PokerStars has confirmed that it too has experienced a series of Distributed Denial of Service (DDoS) attacks that have been interrupting the online poker industry including partypoker over the last ten days.

On Wednesday night, PokerStars turned to Twitter to update players and confirm that recent interruptions in service were the result of DDoS attacks:

The first wave of attacks on PokerStars began on Sunday night when a vast majority of players experienced connectivity issues across the company’s major networks including the European shared market. Its flagship tournament Sunday Million was among several tournaments which got interrupted prompting the operator to cancel all the running tournaments.

Players were automatically credited in accordance with PokerStars’ cancellation policy under which players received refunds based on their chip count at the time the tournaments were cancelled. However, the time between when the attacks began and the tournaments were cancelled caused an issue.

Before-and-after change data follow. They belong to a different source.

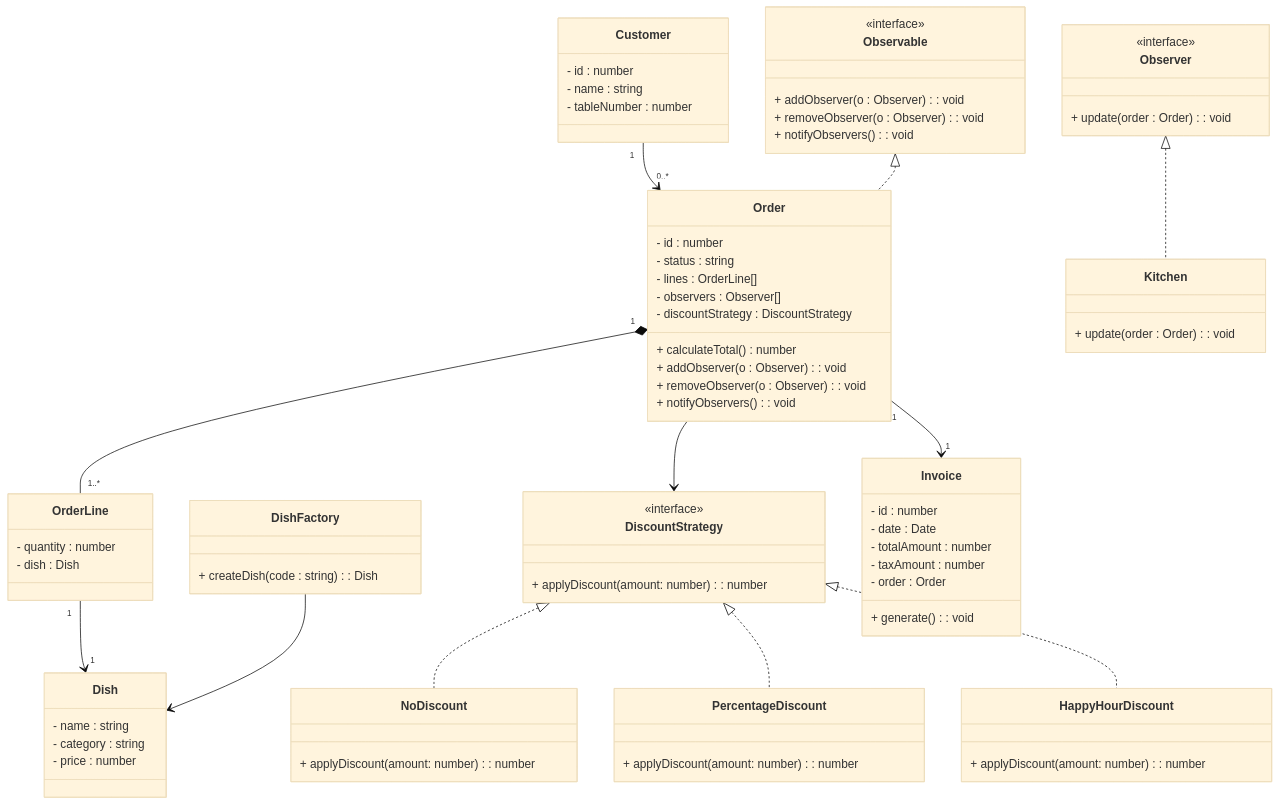
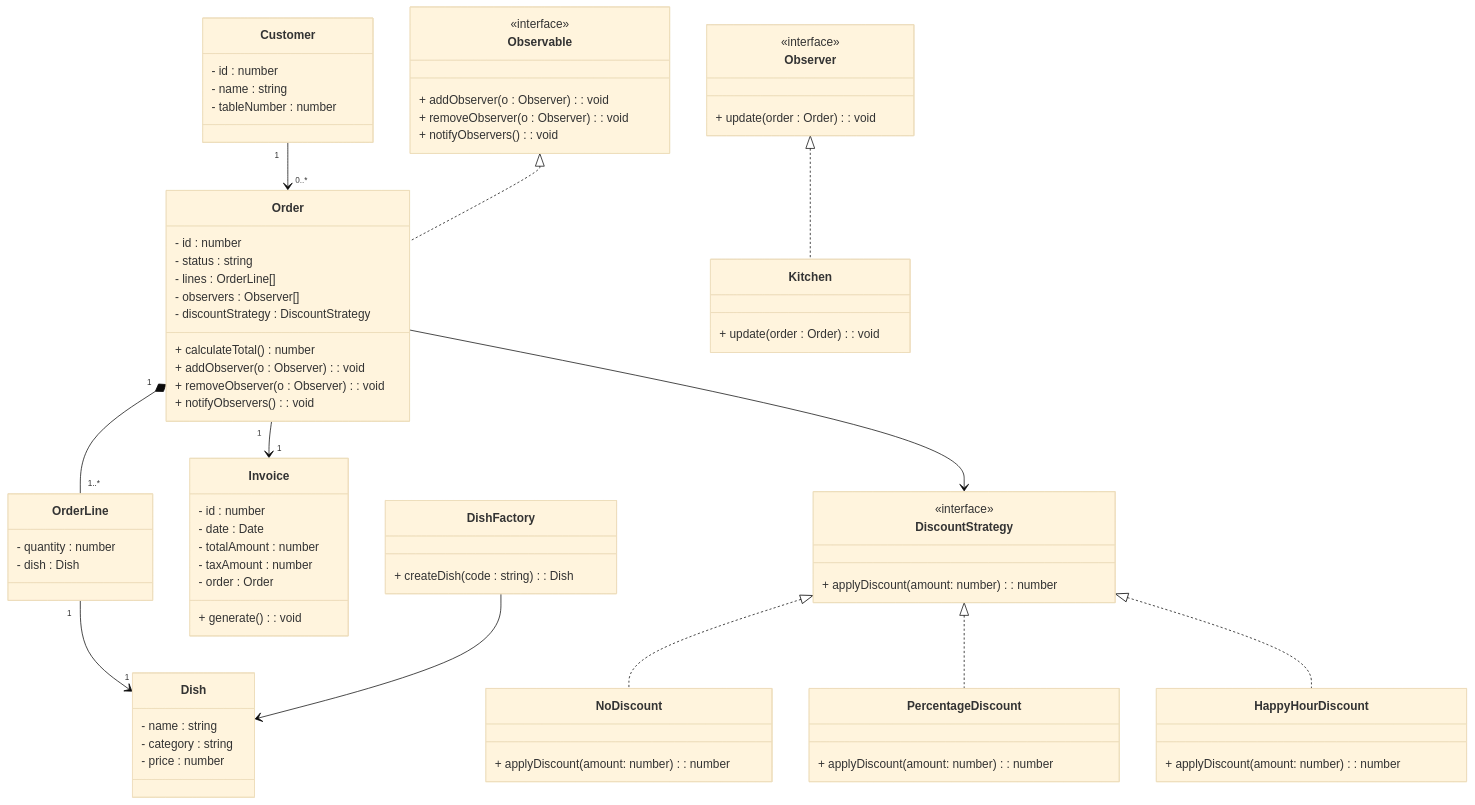
One commit to Marjo14/Exo-marre changed the diagram in Commande-Restaurant/commande-restaurant.md. Above: the diagram before and after it, drawn with Mermaid (base theme). The commit also changed other lines of this file, not shown here.

````diff
--- a/Commande-Restaurant/commande-restaurant.md
+++ b/Commande-Restaurant/commande-restaurant.md
@@ -10,5 +7,8 @@
  ```mermaid
+
 classDiagram
+
+%% --------- Domain model ---------
 class Order {
   - id : number
   - status : string
@@ -25,21 +25,34 @@
   - quantity : number
   - dish : Dish
 }
+
 class Dish {
   - name : string
   - category : string
   - price : number
 }
+
 class Customer {
   - id : number
   - name : string
   - tableNumber : number
 }
 
+class Invoice {
+  - id : number
+  - date : Date
+  - totalAmount : number
+  - taxAmount : number
+  - order : Order
+  + generate() : void
+}
+
+%% --------- Factory ---------
 class DishFactory {
   + createDish(code : string) : Dish
 }
 
+%% --------- Strategy ---------
 class DiscountStrategy {
   <<interface>>
   + applyDiscount(amount: number) : number
@@ -53,24 +66,11 @@
   + applyDiscount(amount: number) : number
 }
 
-class HappyHourDiscount{
+class HappyHourDiscount {
   + applyDiscount(amount: number) : number
 }
 
-class Invoice {
-  - id : number
-  - date : Date
-  - totalAmount : number
-  - taxAmount : number
-  - order : Order
-  + generate() : void
-}
-
-class Kitchen {
-  + update(order : Order) : void
-}
-
-
+%% --------- Observer ---------
 class Observable {
   <<interface>>
   + addObserver(o : Observer) : void
@@ -83,17 +83,28 @@
   + update(order : Order) : void
 }
 
+class Kitchen {
+  + update(order : Order) : void
+}
+
+%% --------- Relations ---------
 Customer "1" --> "0..*" Order
 Order "1" *-- "1..*" OrderLine
 OrderLine "1" --> "1" Dish
+
+Order "1" --> "1" Invoice
+
 DishFactory --> Dish
+
 Order --> DiscountStrategy
 DiscountStrategy <|.. NoDiscount
 DiscountStrategy <|.. PercentageDiscount
 DiscountStrategy <|.. HappyHourDiscount
+
 Observable <|.. Order
 Observer <|.. Kitchen
-Order "1" --> "1" Invoice
+
+
 
 
 ```
````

Several players “blinded out” before the tournaments were cancelled and as a result, many players did not receive appropriate compensation. While the majority of players were sitting out at the tables, some players from countries that were unaffected by the attacks built massive stacks from the disconnected players resulting in some players reportedly getting credited more than the stated first prize.

However, on Wednesday, PokerStars issued another notice on Twitter and said that the players have been credited refunds “based on their equity at the time of disconnection” but did not confirm if a DDoS attack was behind the disruption.

Second Wave of Disruptions

While PokerStars initially stated that the problems were resolved, the site was hit by a fresh wave of disconnections on Monday morning, forcing the operator to cancel the tournaments again. The operator issued an apology on Twitter and said that the refunds had been initiated.

However, the disruptions carried on throughout the week. At the time of writing, PokerStars’ websites are still not fully functioning in what perhaps could be the operator’s biggest DDoS attack in the recent period.

Recent Industry DDoS attacks

PokerStars is not the only victim of the recent industry DDoS attacks. The disruptions first started with the US-facing site America’s Cardroom on August 5 and continued throughout the week. The operator had to reschedule some of the events of its ongoing online tournament series to later dates.

However, the operator was quick to take a shot at partypoker soon after it was also hit by DDoS attacks. It tweeted:

Partypoker’s Managing Director, Tom Waters released a formal apology on August 10 admitting that it had been targeted with a DDoS attack. The operator also frequently updated its customers on social media and poker forums about the recurring waves of attacks, the operator’s ongoing mitigation efforts, and the refund process for affected players. Many appreciated partypoker’s transparency and response to the attacks.

As of now, it seems both partypoker and ACR have finally resolved the issues as there have been no further disruptions to their operations.

How does a DDoS attack on an online poker site work?

DDoS attacks are certainly not a new thing and have existed since online gambling’s earliest days. Such attacks are carried out by cybercriminals or extortionists who overload a website’s servers by sending their network a flurry of requests with malicious traffic from many different sources, which makes it nearly impossible to stop the attack. This then causes the servers to be temporarily inaccessible to the users and sometimes even causes the server to shut down. Attacks typically continue until a set of demands (ransom) are met or the operators are able to implement a technical solution to mitigate the effects of the attack.

DDoS attacks are very hard to prevent and no sites are immune to the attacks. In April 2015, several sites including PokerStars, Betfair, TonyBet, and Unibet were the targets of DDoS attacks at the same time. A couple of months later, DDoS attacks affected four regulated sites in New Jersey which were accompanied by ransom demands.

Later that year, two members of a hacker group called DD4BC were arrested for initiating DDoS attacks during April on that year. Interestingly, PokerStars was one of the operators confirmed as a DD4BC victim by NetScout Systems security division, a firm that has assisted international authorities in identifying DDoS attackers.

The fact that the attacks come just a couple of weeks before the upcoming WCOOP and POWERFEST—which are slated to be the operators’ largest tournament series in history—should be incentive for the online poker operators to work together to find a solution and prevent these attacks from happening during what will surely be a very busy time for online poker.